Those issues made the Soth engine another dead end, so Henry again abandoned it and established yet another team, this one led by Carl Schultz, working with Fred Thoms and Ray Laird, to start over largely from scratch. As before, every detail was dictated by Henry Ford himself and he allowed his engineers little leeway, strenuously opposing any deviation from his specifications. The engineers worked from sketches rather than proper engineering drawings (which Henry could hardly read, in any case) and machined most of the parts themselves. The work was grueling, continuing seven days a week, and engineers rarely left even to sleep.

As Tesla later said of Edison’s methods, many of the problems Ford encountered during this difficult period could have been avoided or at least mitigated with a more methodical, less Edisonian approach to development, but Henry remained intransigent. It was some time before he even conceded the necessity of pressurized lubrication, without which the V8 would very probably not have made it to production. Moreover, he was so paranoid about the possibility of information about the engine leaking to competitors that he barely allowed his own employees to talk to each other about the project.

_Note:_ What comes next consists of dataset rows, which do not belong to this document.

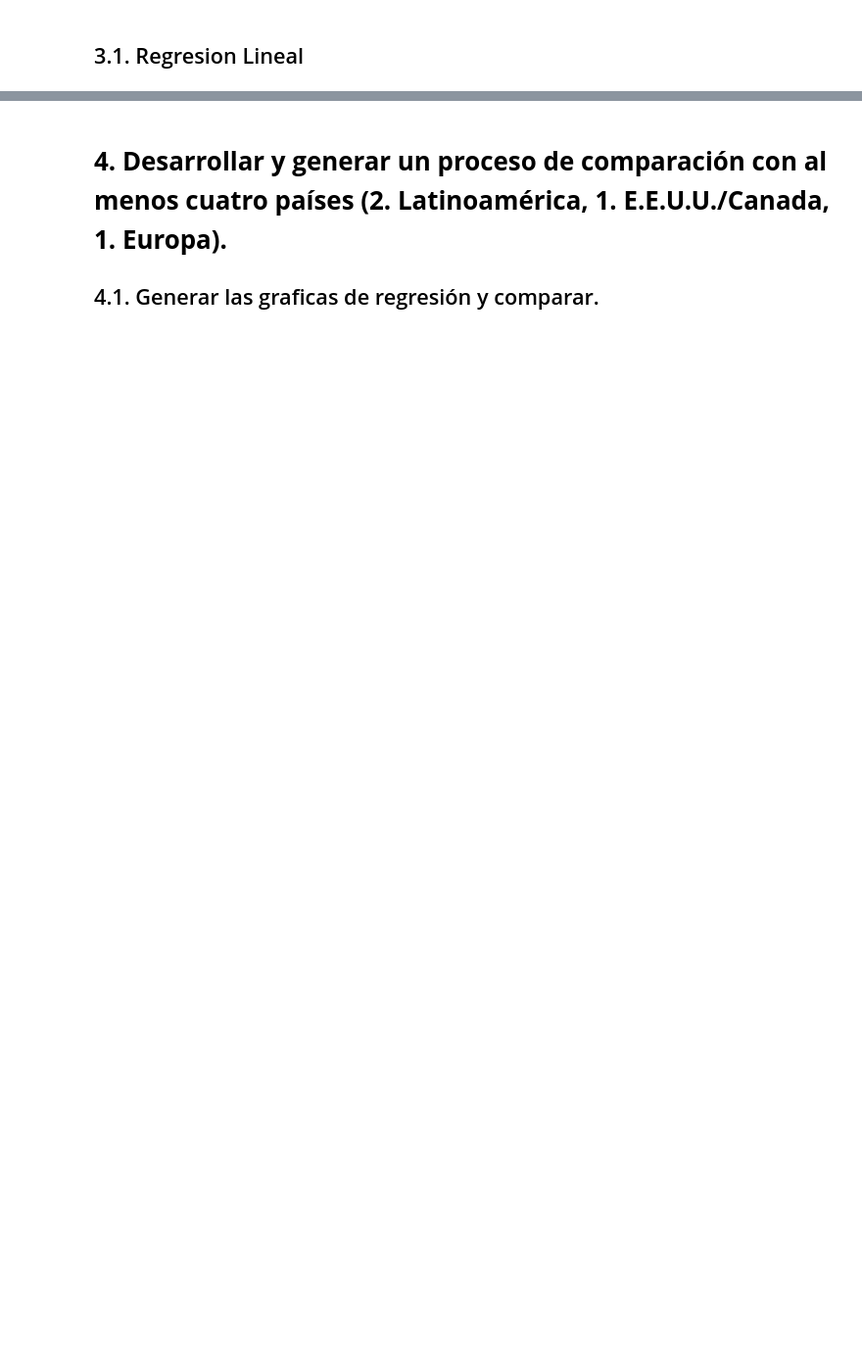
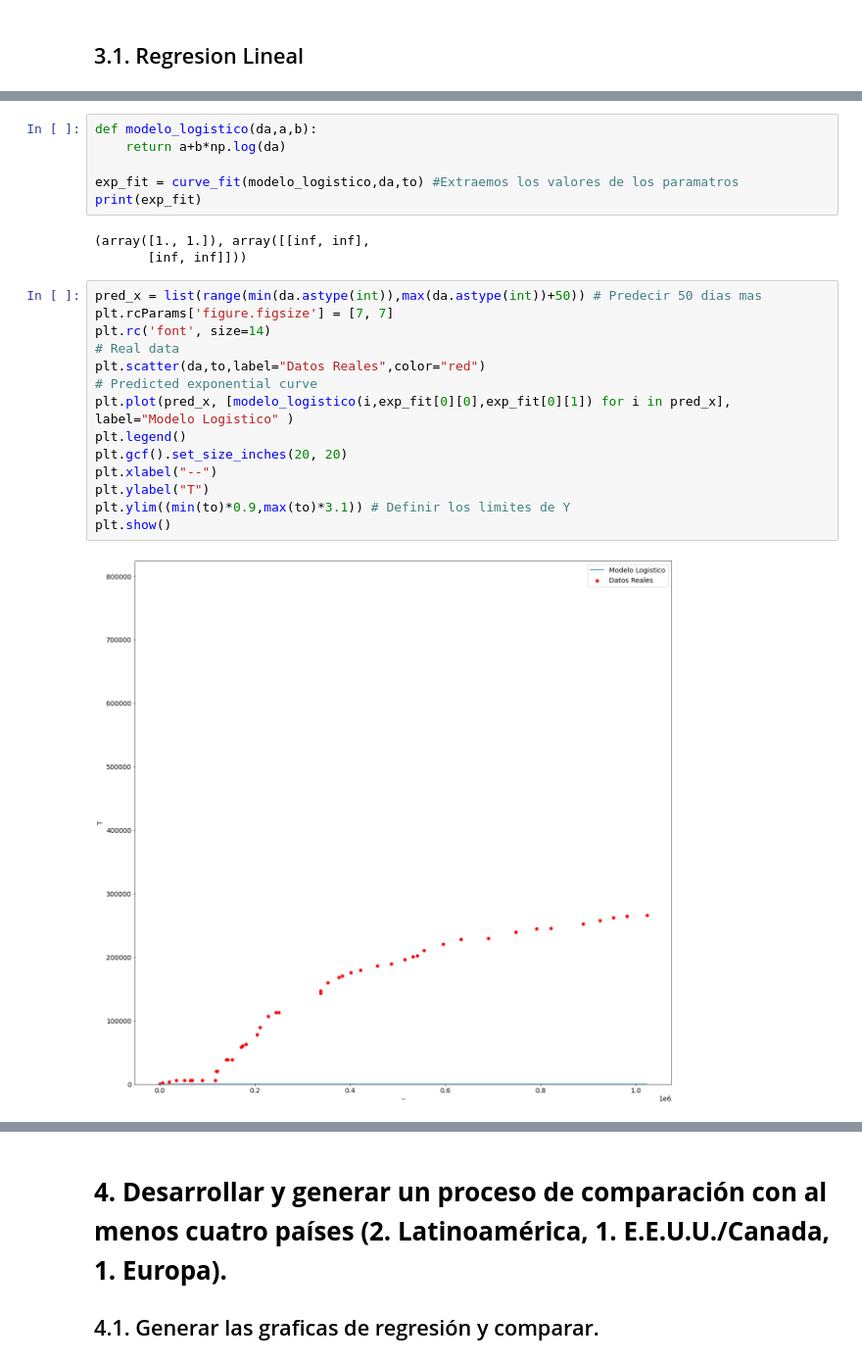
Before and after one commit to GabrielChuchuca/Prueba1InterSimulacion, a Jupyter notebook: PruebaSimulacion.ipynb, the cells around one changed output, grey strips where cells are left out. Shown at 98% size. Cells and saved outputs as stored; diff of their text form; blank space fills up the shorter version.

```diff
--- a/PruebaSimulacion.ipynb
+++ b/PruebaSimulacion.ipynb
@@ -112,0 +234,25 @@ TypeError: ignored
+# %%
+def modelo_logistico(da,a,b):
+    return a+b*np.log(da)
+
+exp_fit = curve_fit(modelo_logistico,da,to) #Extraemos los valores de los paramatros
+print(exp_fit)
+# %% [output]
+(array([1., 1.]), array([[inf, inf],
+       [inf, inf]]))
+# %%
+pred_x = list(range(min(da.astype(int)),max(da.astype(int))+50)) # Predecir 50 dias mas
+plt.rcParams['figure.figsize'] = [7, 7]
+plt.rc('font', size=14)
+# Real data
+plt.scatter(da,to,label="Datos Reales",color="red")
+# Predicted exponential curve
+plt.plot(pred_x, [modelo_logistico(i,exp_fit[0][0],exp_fit[0][1]) for i in pred_x], label="Modelo Logistico" )
+plt.legend()
+plt.gcf().set_size_inches(20, 20)
+plt.xlabel("--")
+plt.ylabel("T")
+plt.ylim((min(to)*0.9,max(to)*3.1)) # Definir los limites de Y
+plt.show()
+# %% [output]
+[figure, added]
```
Also changed, not shown: parts of 45 cells of this notebook.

Schultz, Laird, and Thoms finally produced two prototype engines, one of 299 cu. in. (4.9 L) displacement and the other 233 cu. in. (3.8 L). Both were 90-degree V8s with three main bearings. Like many contemporary American engines, they used an L-head (“flathead”) layout with both intake and exhaust valves in the block. The block itself was cast as a single piece. This was not a first — GM’s Viking and Oakland V-8s, already on sale by this point, also had one-piece blocks — but it was still a notable accomplishment. Unfortunately, it was also an extremely troublesome one, thanks in no small part to the lack of precise foundry procedures. According to Charlie Sorensen, nearly half of all early castings had to be scrapped due to inaccurate core placement.

L-head engine diagram © Aaron Severson
In a flathead (L-head) engine, the intake and exhaust valves are located in the block rather in the head, which serves as little more than a cover for the combustion chambers. Flatheads are cheaper and easier to manufacture than overhead valve (OHV) engines, but their thermal efficiency is poor and their breathing (volumetric efficiency) leaves much to be desired; intake mixture and exhaust gases have to follow a circuitous route in and out of the cylinders. (author diagram)

The V8 had a number of peculiar design quirks, most of them imposed by Henry himself. The exhaust was routed through the block to outboard exhaust manifolds, which made for tidy packaging and quick engine warm-up in winter, but contributed to persistent overheating problems. Compounding those was an unusual cooling system; Henry had eventually authorized the use of not one but two water pumps, but instead of pumping cold water up through the block in the conventional fashion, they were designed to draw hot coolant out of the top of the block. Other unusual features included a distributor with a novel but troublesome integral ignition coil (executed by Emil Zoerlein at Henry’s direction) and a simple single-plane intake manifold, which was cheaper than the dual-plane manifolds more common on V8 engines, but could not provide an even mixture to all cylinders. Such oddities were a product of Ford’s stubborn faith in his own instincts, which was not always justified.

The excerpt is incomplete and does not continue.